## Directions
Pictures should not appear in the copy; the records themselves must be written out exactly.
++++ Dataset ++++
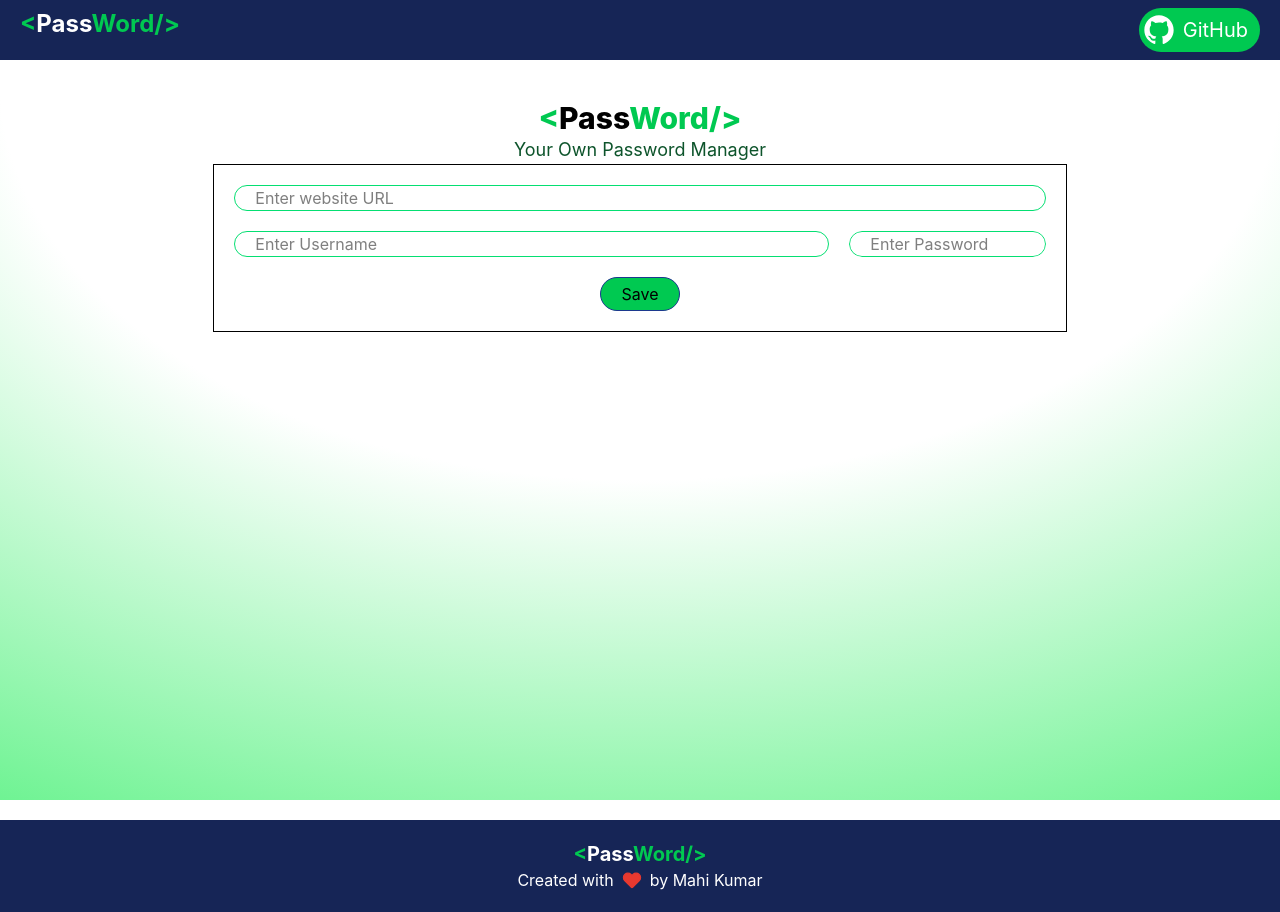
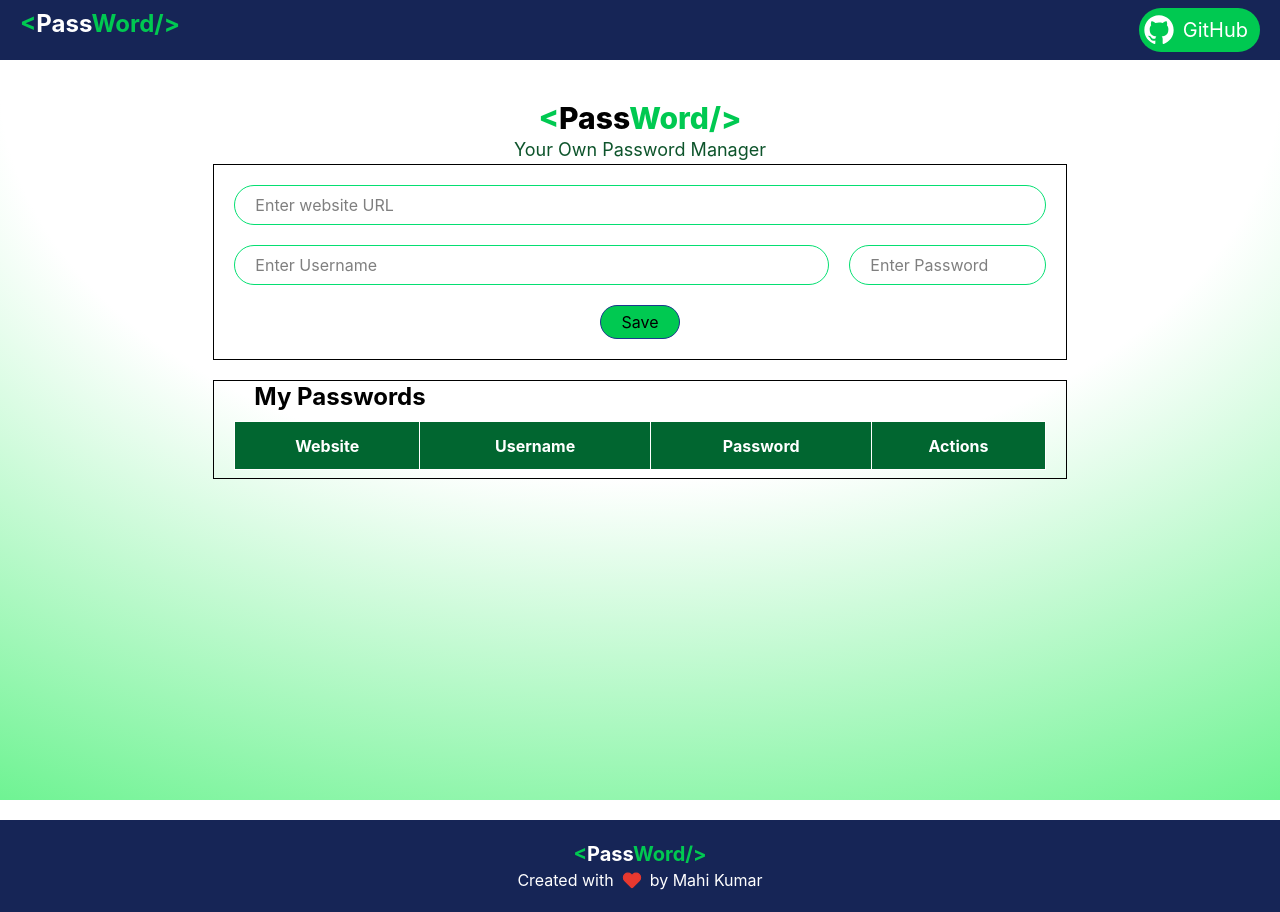
Before and after one commit to mailtotechstack/PasswordManager, a React (Vite) app: page / in a window 1280 px wide. Built offline with nearby package versions, Linux system fonts and the light colour scheme.

Commit message:
Update and fix some error
used useContext hook to ,
update form component,
update listPassword component,
update manager component

```diff
--- a/index.html
+++ b/index.html
@@ -2,7 +2,7 @@
 <html lang="en">
   <head>
     <meta charset="UTF-8" />
-    <link rel="icon" type="image/svg+xml" href="/heart.svg" />
+    <link rel="icon" type="image/svg+xml" href="heart.svg" />
     <meta name="viewport" content="width=device-width, initial-scale=1.0" />
     <title>password</title>
   </head>
--- a/src/components/Form.jsx
+++ b/src/components/Form.jsx
@@ -1,14 +1,76 @@
-export default function Form(){
+import { useState } from "react";
+import { useDetails } from "../context/context";
+
+export default function Form() {
+  const {details, setDetails} = useDetails();
+
+  const [detail, setDetail] = useState({
+    site: "",
+    username: "",
+    password: "",
+  });
+
+  function handleSubmit(e) {
+    e.preventDefault();
+    if(!detail.site || !detail.username || !detail.password) return;
+    setDetails([
+        ...details,
+        {...detail}
+      ]);
+
+    setDetail({
+      site: "",
+      username: "",
+      password: "",
+    });
+    console.log(detail, details);
+  }
+
+  function handleInput(e) {
+    const { name, value } = e.target;
+
+    setDetail((prev) => ({
+      ...prev,
+      [name]: value,
+    }));
+  }
+
   return (
-    <form className="lg:w-2/3 md:mx-5 p-5 lg:mx-auto border flex flex-col gap-5">
-      <input placeholder="Enter website URL" className="border w-full rounded-full border-green-400 ps-5" type="text" />
-      <div className="md:flex gap-5">
-        <input placeholder="Enter Username" className="border w-full rounded-full border-green-400 ps-5" type="text" />
-        <span className="md:w-1/3 w-full rounded-full overflow-hidden">
-            <input placeholder="Enter Password" className="rounded-full border border-green-400 ps-5 mt-5 md:mt-0 focus:border-black w-full h-full"  type="text" />
+    <form
+      onSubmit={handleSubmit}
+      className="lg:w-2/3 md:mx-5 p-5 lg:mx-auto border flex flex-col gap-5"
+    >
+      <input
+        value={detail.site}
+        name="site"
+        onChange={handleInput}
+        placeholder="Enter website URL"
+        className="border w-full h-10 rounded-full border-green-400 ps-5"
+        type="text"
+      />
+      <div className="md:flex gap-5 ">
+        <input
+          value={detail.username}
+          name="username"
+          onChange={handleInput}
+          placeholder="Enter Username"
+          className="border h-10 w-full rounded-full border-green-400 ps-5"
+          type="text"
+        />
+        <span className="md:w-1/3 w-full rounded-full inline-block h-10">
+          <input
+            value={detail.password}
+            name="password"
+            onChange={handleInput}
+            placeholder="Enter Password"
+            className="rounded-full border border-green-400 ps-5 mt-5 md:mt-0 focus:border-black w-full h-full"
+            type="text"
+          />
         </span>
       </div>
-      <button className="border mx-auto rounded-full border-blue-900 w-fit px-5 py-1 active:font-bold bg-green-500">Save</button>
+      <button className="border mx-auto rounded-full border-blue-900 w-fit px-5 py-1 active:font-bold bg-green-500">
+        Save
+      </button>
     </form>
-  )
+  );
 }
--- /dev/null
+++ b/src/components/ListPassword.jsx
@@ -0,0 +1,31 @@
+import { useDetails } from "../context/context";
+export default function ListPassword(){
+
+    const {details} = useDetails();
+    console.log(details)
+
+    return(<div className="border px-5 lg:w-2/3 lg:mx-auto my-5">
+        <h3 className="text-2xl font-bold mx-5">My Passwords</h3>
+        <table className="my-2 w-full">
+            <thead>
+                <tr className="border bg-green-800 text-white h-12">
+                    <th className="">Website</th>
+                    <th className="border-x">Username</th>
+                    <th>Password</th>
+                    <th className="border-s">Actions</th>
+                </tr>
+            </thead>
+            <tbody className="bg-green-200">
+                {details.map((detail, idx)=>{
+                   return <tr key={idx} className="border text-center h-10">
+                    <td>{detail.site}</td>
+                    <td className="border-x">{detail.username}</td>
+                    <td>{detail.password}</td>
+                    <td className="border-s"><span>0</span> <span>k</span></td>
+                </tr>
+                })
+                }
+            </tbody>
+        </table>
+    </div>);
+};
--- a/src/components/Manager.jsx
+++ b/src/components/Manager.jsx
@@ -1,12 +1,28 @@
 import Form from "./Form";
 import Header from "./Header";
+import ListPassword from "./ListPassword";
+import { DetailsProvider } from "../context/context";
+import { useEffect, useState } from "react";
+
 export default function Manager() {
-  return (<>
-  <div className="absolute inset-0 -z-10 w-full bg-white [background:radial-gradient(125%_125%_at_50%_10%,#fff_40%,#3e6_100%)]"></div>
-  <div className="min-h-[90vh]">
-    <Header />
-    <Form />
-  </div>
-  </>
+
+  const [details, setDetails] = useState(()=>{
+    const savedDetails = localStorage.getItem("details");
+    return savedDetails? JSON.parse(savedDetails) : [];
+  });
+
+  useEffect(()=>{
+    localStorage.setItem("details", JSON.stringify(details));
+  }, [details]);
+
+  return (
+    <DetailsProvider value={{details, setDetails}}>
+      <div className="absolute inset-0 -z-10 w-full bg-white [background:radial-gradient(125%_125%_at_50%_10%,#fff_40%,#3e6_100%)]"></div>
+      <div className="min-h-[90vh]">
+        <Header />
+        <Form />
+        <ListPassword />
+      </div>
+    </ DetailsProvider>
   );
 }
--- /dev/null
+++ b/src/context/context.js
@@ -0,0 +1,18 @@
+import { createContext, useContext } from "react";
+
+export const detailsContext = createContext({
+    details:[],
+    setDetails: ()=>{}
+});
+
+export const DetailsProvider = detailsContext.Provider;
+
+export const useDetails = ()=>{
+    const details = useContext(detailsContext);
+    if(!details){
+        throw new Error("UseDetails is used within a detailsProvider");
+    }
+    else{
+        return details;
+    }
+}
```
++++
## Answer section
Before and after one commit to mailtotechstack/PasswordManager, a React (Vite) app: page / in a window 1280 px wide. Built offline with nearby package versions, Linux system fonts and the light colour scheme.

Commit message:
Update and fix some error
used useContext hook to ,
update form component,
update listPassword component,
update manager component

```diff
--- a/index.html
+++ b/index.html
@@ -2,7 +2,7 @@
 <html lang="en">
   <head>
     <meta charset="UTF-8" />
-    <link rel="icon" type="image/svg+xml" href="/heart.svg" />
+    <link rel="icon" type="image/svg+xml" href="heart.svg" />
     <meta name="viewport" content="width=device-width, initial-scale=1.0" />
     <title>password</title>
   </head>
--- a/src/components/Form.jsx
+++ b/src/components/Form.jsx
@@ -1,14 +1,76 @@
-export default function Form(){
+import { useState } from "react";
+import { useDetails } from "../context/context";
+
+export default function Form() {
+  const {details, setDetails} = useDetails();
+
+  const [detail, setDetail] = useState({
+    site: "",
+    username: "",
+    password: "",
+  });
+
+  function handleSubmit(e) {
+    e.preventDefault();
+    if(!detail.site || !detail.username || !detail.password) return;
+    setDetails([
+        ...details,
+        {...detail}
+      ]);
+
+    setDetail({
+      site: "",
+      username: "",
+      password: "",
+    });
+    console.log(detail, details);
+  }
+
+  function handleInput(e) {
+    const { name, value } = e.target;
+
+    setDetail((prev) => ({
+      ...prev,
+      [name]: value,
+    }));
+  }
+
   return (
-    <form className="lg:w-2/3 md:mx-5 p-5 lg:mx-auto border flex flex-col gap-5">
-      <input placeholder="Enter website URL" className="border w-full rounded-full border-green-400 ps-5" type="text" />
-      <div className="md:flex gap-5">
-        <input placeholder="Enter Username" className="border w-full rounded-full border-green-400 ps-5" type="text" />
-        <span className="md:w-1/3 w-full rounded-full overflow-hidden">
-            <input placeholder="Enter Password" className="rounded-full border border-green-400 ps-5 mt-5 md:mt-0 focus:border-black w-full h-full"  type="text" />
+    <form
+      onSubmit={handleSubmit}
+      className="lg:w-2/3 md:mx-5 p-5 lg:mx-auto border flex flex-col gap-5"
+    >
+      <input
+        value={detail.site}
+        name="site"
+        onChange={handleInput}
+        placeholder="Enter website URL"
+        className="border w-full h-10 rounded-full border-green-400 ps-5"
+        type="text"
+      />
+      <div className="md:flex gap-5 ">
+        <input
+          value={detail.username}
+          name="username"
+          onChange={handleInput}
+          placeholder="Enter Username"
+          className="border h-10 w-full rounded-full border-green-400 ps-5"
+          type="text"
+        />
+        <span className="md:w-1/3 w-full rounded-full inline-block h-10">
+          <input
+            value={detail.password}
+            name="password"
+            onChange={handleInput}
+            placeholder="Enter Password"
+            className="rounded-full border border-green-400 ps-5 mt-5 md:mt-0 focus:border-black w-full h-full"
+            type="text"
+          />
         </span>
       </div>
-      <button className="border mx-auto rounded-full border-blue-900 w-fit px-5 py-1 active:font-bold bg-green-500">Save</button>
+      <button className="border mx-auto rounded-full border-blue-900 w-fit px-5 py-1 active:font-bold bg-green-500">
+        Save
+      </button>
     </form>
-  )
+  );
 }
--- /dev/null
+++ b/src/components/ListPassword.jsx
@@ -0,0 +1,31 @@
+import { useDetails } from "../context/context";
+export default function ListPassword(){
+
+    const {details} = useDetails();
+    console.log(details)
+
+    return(<div className="border px-5 lg:w-2/3 lg:mx-auto my-5">
+        <h3 className="text-2xl font-bold mx-5">My Passwords</h3>
+        <table className="my-2 w-full">
+            <thead>
+                <tr className="border bg-green-800 text-white h-12">
+                    <th className="">Website</th>
+                    <th className="border-x">Username</th>
+                    <th>Password</th>
+                    <th className="border-s">Actions</th>
+                </tr>
+            </thead>
+            <tbody className="bg-green-200">
+                {details.map((detail, idx)=>{
+                   return <tr key={idx} className="border text-center h-10">
+                    <td>{detail.site}</td>
+                    <td className="border-x">{detail.username}</td>
+                    <td>{detail.password}</td>
+                    <td className="border-s"><span>0</span> <span>k</span></td>
+                </tr>
+                })
+                }
+            </tbody>
+        </table>
+    </div>);
+};
--- a/src/components/Manager.jsx
+++ b/src/components/Manager.jsx
@@ -1,12 +1,28 @@
 import Form from "./Form";
 import Header from "./Header";
+import ListPassword from "./ListPassword";
+import { DetailsProvider } from "../context/context";
+import { useEffect, useState } from "react";
+
 export default function Manager() {
-  return (<>
-  <div className="absolute inset-0 -z-10 w-full bg-white [background:radial-gradient(125%_125%_at_50%_10%,#fff_40%,#3e6_100%)]"></div>
-  <div className="min-h-[90vh]">
-    <Header />
-    <Form />
-  </div>
-  </>
+
+  const [details, setDetails] = useState(()=>{
+    const savedDetails = localStorage.getItem("details");
+    return savedDetails? JSON.parse(savedDetails) : [];
+  });
+
+  useEffect(()=>{
+    localStorage.setItem("details", JSON.stringify(details));
+  }, [details]);
+
+  return (
+    <DetailsProvider value={{details, setDetails}}>
+      <div className="absolute inset-0 -z-10 w-full bg-white [background:radial-gradient(125%_125%_at_50%_10%,#fff_40%,#3e6_100%)]"></div>
+      <div className="min-h-[90vh]">
+        <Header />
+        <Form />
+        <ListPassword />
+      </div>
+    </ DetailsProvider>
   );
 }
--- /dev/null
+++ b/src/context/context.js
@@ -0,0 +1,18 @@
+import { createContext, useContext } from "react";
+
+export const detailsContext = createContext({
+    details:[],
+    setDetails: ()=>{}
+});
+
+export const DetailsProvider = detailsContext.Provider;
+
+export const useDetails = ()=>{
+    const details = useContext(detailsContext);
+    if(!details){
+        throw new Error("UseDetails is used within a detailsProvider");
+    }
+    else{
+        return details;
+    }
+}
```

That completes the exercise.